¶3 The necessary question presented for decision in this case is not under what circumstances a judge may question a defendant about his or her citizenship status, nor is it whether the courts of this State are “agencies” that may be constitutionally subjected to certain legislative enactments. The only question to be answered here, as in any habeas action, is simply whether the Petitioners’ detention is lawful. Discussion of these other matters has no bearing on the legality of the Petitioners’ detention, and therefore, in my view, constitutes dictum at best and an unconstitutional advisory opinion at worst.
Conservatives have a terrible tendency to think that because they have elected "their people" to office and then had "their legislation" enacted into law that they have accomplished their goal. This view is naive' at best and subject to cynical manipulation at worst. The fact of the matter is that, under today's political conditions, any duly enacted law passed by the legislature can be overturned either directly or indirectly by the judicial branch.
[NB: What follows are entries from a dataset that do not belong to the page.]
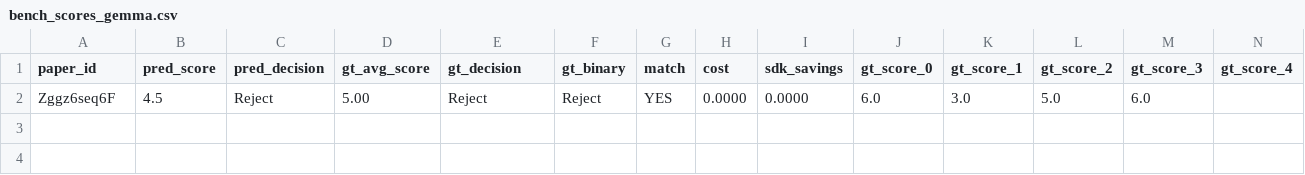
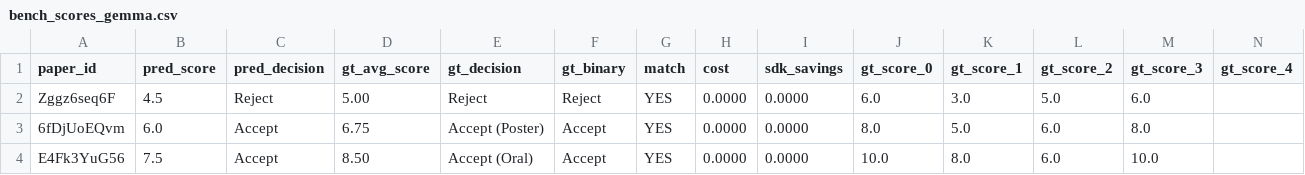
Before and after one commit to weathon/review_agent, a CSV file: new/results/bench_scores_gemma.csv, drawn as a sheet; only a part is shown; rows hold the shown columns only; the diff names each change by its address in the sheet, - before the commit and + after, or states it on an @@ line.

Commit message:
wtf, gemma seem to work? gemma better than degraded 5.1? really a mess

```diff
--- a/new/results/bench_scores_gemma.csv
+++ b/new/results/bench_scores_gemma.csv
+row 3: 6fDjUoEQvm | 6.0 | Accept | 6.75 | Accept (Poster) | Accept | YES | 0.0000 | 0.0000 | 8.0 | 5.0 | 6.0 | 8.0
+row 4: E4Fk3YuG56 | 7.5 | Accept | 8.50 | Accept (Oral) | Accept | YES | 0.0000 | 0.0000 | 10.0 | 8.0 | 6.0 | 10.0
```
Also changed, not shown: 4 other files.
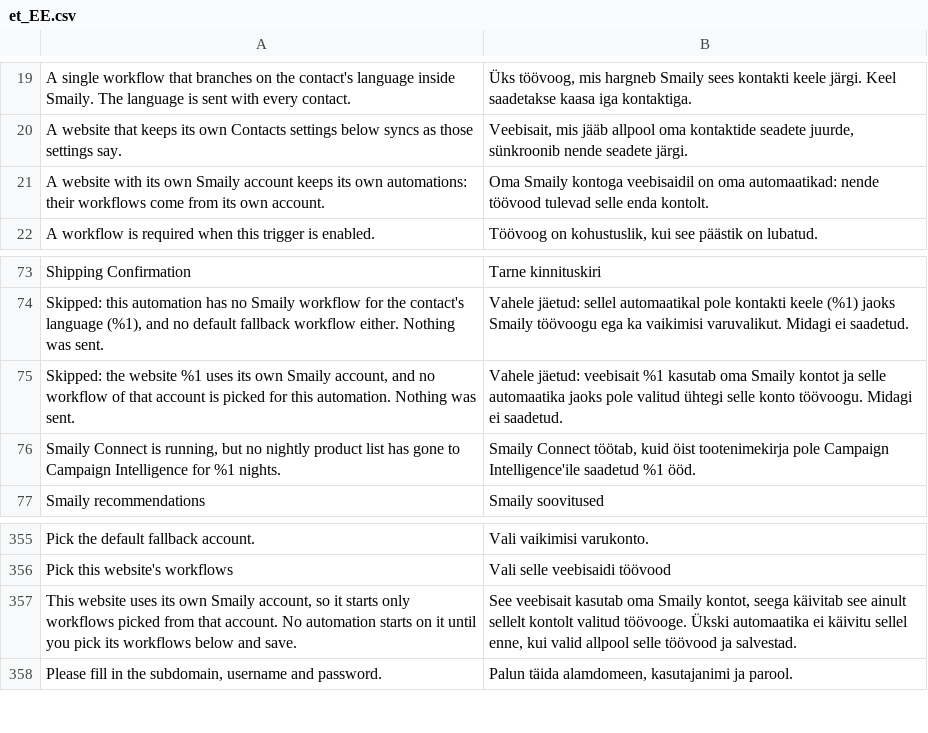
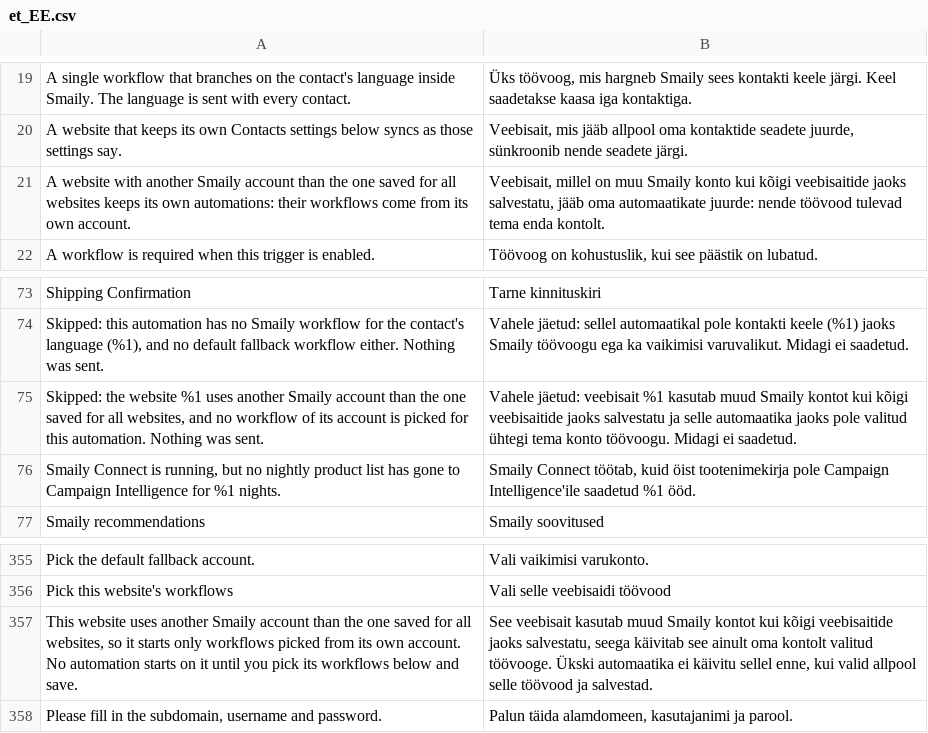
Before and after one commit to sendsmaily/smaily-magento-extension, a CSV file: i18n/et_EE.csv, drawn as a sheet; only a part is shown, gaps mark what is left out.

Commit message:
Decide another Smaily account by the account's identity

```diff
--- a/i18n/et_EE.csv
+++ b/i18n/et_EE.csv
@@ -20,3 +20,3 @@
 "A website that keeps its own Contacts settings below syncs as those settings say.","Veebisait, mis jääb allpool oma kontaktide seadete juurde, sünkroonib nende seadete järgi."
-"A website with its own Smaily account keeps its own automations: their workflows come from its own account.","Oma Smaily kontoga veebisaidil on oma automaatikad: nende töövood tulevad selle enda kontolt."
+"A website with another Smaily account than the one saved for all websites keeps its own automations: their workflows come from its own account.","Veebisait, millel on muu Smaily konto kui kõigi veebisaitide jaoks salvestatu, jääb oma automaatikate juurde: nende töövood tulevad tema enda kontolt."
 "A workflow is required when this trigger is enabled.","Töövoog on kohustuslik, kui see päästik on lubatud."
@@ -74,3 +74,3 @@
 "Skipped: this automation has no Smaily workflow for the contact's language (%1), and no default fallback workflow either. Nothing was sent.","Vahele jäetud: sellel automaatikal pole kontakti keele (%1) jaoks Smaily töövoogu ega ka vaikimisi varuvalikut. Midagi ei saadetud."
-"Skipped: the website %1 uses its own Smaily account, and no workflow of that account is picked for this automation. Nothing was sent.","Vahele jäetud: veebisait %1 kasutab oma Smaily kontot ja selle automaatika jaoks pole valitud ühtegi selle konto töövoogu. Midagi ei saadetud."
+"Skipped: the website %1 uses another Smaily account than the one saved for all websites, and no workflow of its account is picked for this automation. Nothing was sent.","Vahele jäetud: veebisait %1 kasutab muud Smaily kontot kui kõigi veebisaitide jaoks salvestatu ja selle automaatika jaoks pole valitud ühtegi tema konto töövoogu. Midagi ei saadetud."
 "Smaily Connect is running, but no nightly product list has gone to Campaign Intelligence for %1 nights.","Smaily Connect töötab, kuid öist tootenimekirja pole Campaign Intelligence'ile saadetud %1 ööd."
@@ -356,3 +356,3 @@
 "Pick this website's workflows","Vali selle veebisaidi töövood"
-"This website uses its own Smaily account, so it starts only workflows picked from that account. No automation starts on it until you pick its workflows below and save.","See veebisait kasutab oma Smaily kontot, seega käivitab see ainult sellelt kontolt valitud töövooge. Ükski automaatika ei käivitu sellel enne, kui valid allpool selle töövood ja salvestad."
+"This website uses another Smaily account than the one saved for all websites, so it starts only workflows picked from its own account. No automation starts on it until you pick its workflows below and save.","See veebisait kasutab muud Smaily kontot kui kõigi veebisaitide jaoks salvestatu, seega käivitab see ainult oma kontolt valitud töövooge. Ükski automaatika ei käivitu sellel enne, kui valid allpool selle töövood ja salvestad."
 "Please fill in the subdomain, username and password.","Palun täida alamdomeen, kasutajanimi ja parool."
```
Also changed, not shown: i18n/en_US.csv, 21 other files.
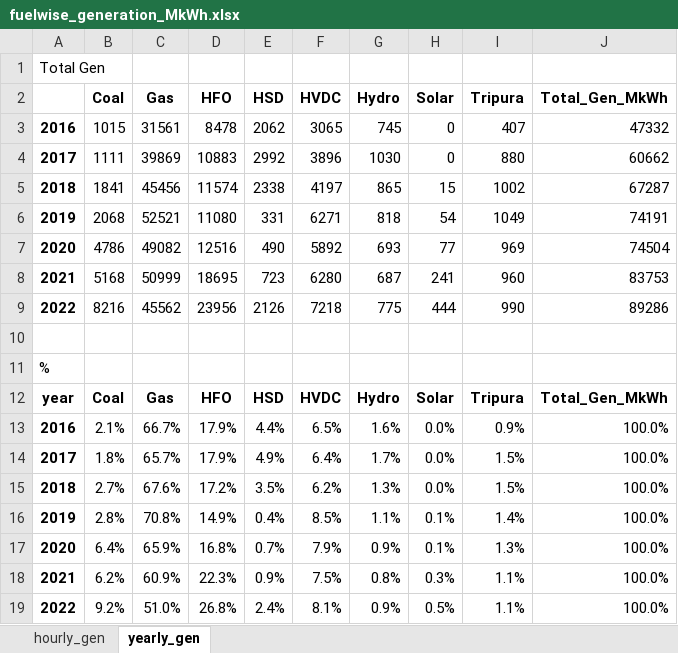
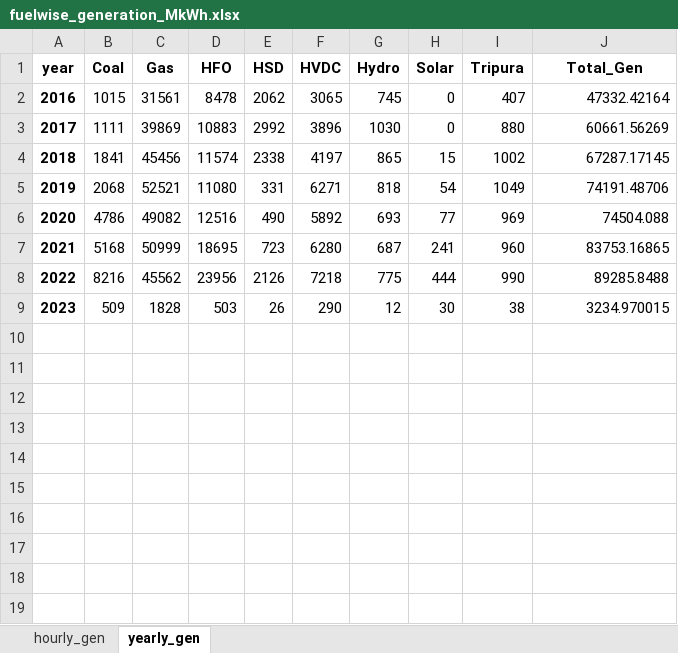
Before and after one commit to alam51/NDT_MOD_v_11, an Excel workbook: generation/fuelwise_generation_MkWh.xlsx, sheet yearly_gen, drawn as a sheet; values as stored, in another font and other column widths than the file's, no borders; charts and pictures and conditional formats not drawn; removed rows and columns are numbered as before the commit, all else as after; the diff names each change by its address in the sheet, - before the commit and + after, or states it on an @@ line.

```diff
--- a/generation/fuelwise_generation_MkWh.xlsx (sheet yearly_gen)
+++ b/generation/fuelwise_generation_MkWh.xlsx (sheet yearly_gen)
-row 1: Total Gen
-A1: (empty)
+A1: year
-J1: Total_Gen_MkWh
+J1: Total_Gen
-J2 (Total_Gen): 47332
+J2 (Total_Gen): 47332.42164
-J3 (Total_Gen): 60662
+J3 (Total_Gen): 60661.56269
-J4 (Total_Gen): 67287
+J4 (Total_Gen): 67287.17145
-J5 (Total_Gen): 74191
+J5 (Total_Gen): 74191.48706
-J6 (Total_Gen): 74504
+J6 (Total_Gen): 74504.088
-J7 (Total_Gen): 83753
+J7 (Total_Gen): 83753.16865
-J8 (Total_Gen): 89286
+J8 (Total_Gen): 89285.8488
-row 9: (empty)
+row 9: 2023 | 509 | 1828 | 503 | 26 | 290 | 12 | 30 | 38 | 3234.970015
-row 11: %
-row 12: year | Coal | Gas | HFO | HSD | HVDC | Hydro | Solar | Tripura | Total_Gen_MkWh
-row 13: 2016 | 2.1% | 66.7% | 17.9% | 4.4% | 6.5% | 1.6% | 0.0% | 0.9% | 100.0%
-row 14: 2017 | 1.8% | 65.7% | 17.9% | 4.9% | 6.4% | 1.7% | 0.0% | 1.5% | 100.0%
-row 15: 2018 | 2.7% | 67.6% | 17.2% | 3.5% | 6.2% | 1.3% | 0.0% | 1.5% | 100.0%
-row 16: 2019 | 2.8% | 70.8% | 14.9% | 0.4% | 8.5% | 1.1% | 0.1% | 1.4% | 100.0%
-row 17: 2020 | 6.4% | 65.9% | 16.8% | 0.7% | 7.9% | 0.9% | 0.1% | 1.3% | 100.0%
-row 18: 2021 | 6.2% | 60.9% | 22.3% | 0.9% | 7.5% | 0.8% | 0.3% | 1.1% | 100.0%
-row 19: 2022 | 9.2% | 51.0% | 26.8% | 2.4% | 8.1% | 0.9% | 0.5% | 1.1% | 100.0%
```
Also changed, not shown: sheet hourly_gen, charts or pictures, 4 other files.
And, until conservatives decide to quit demonizing their lawyers and instead send them out to fight the rest of the battle, they are going to continue to lose.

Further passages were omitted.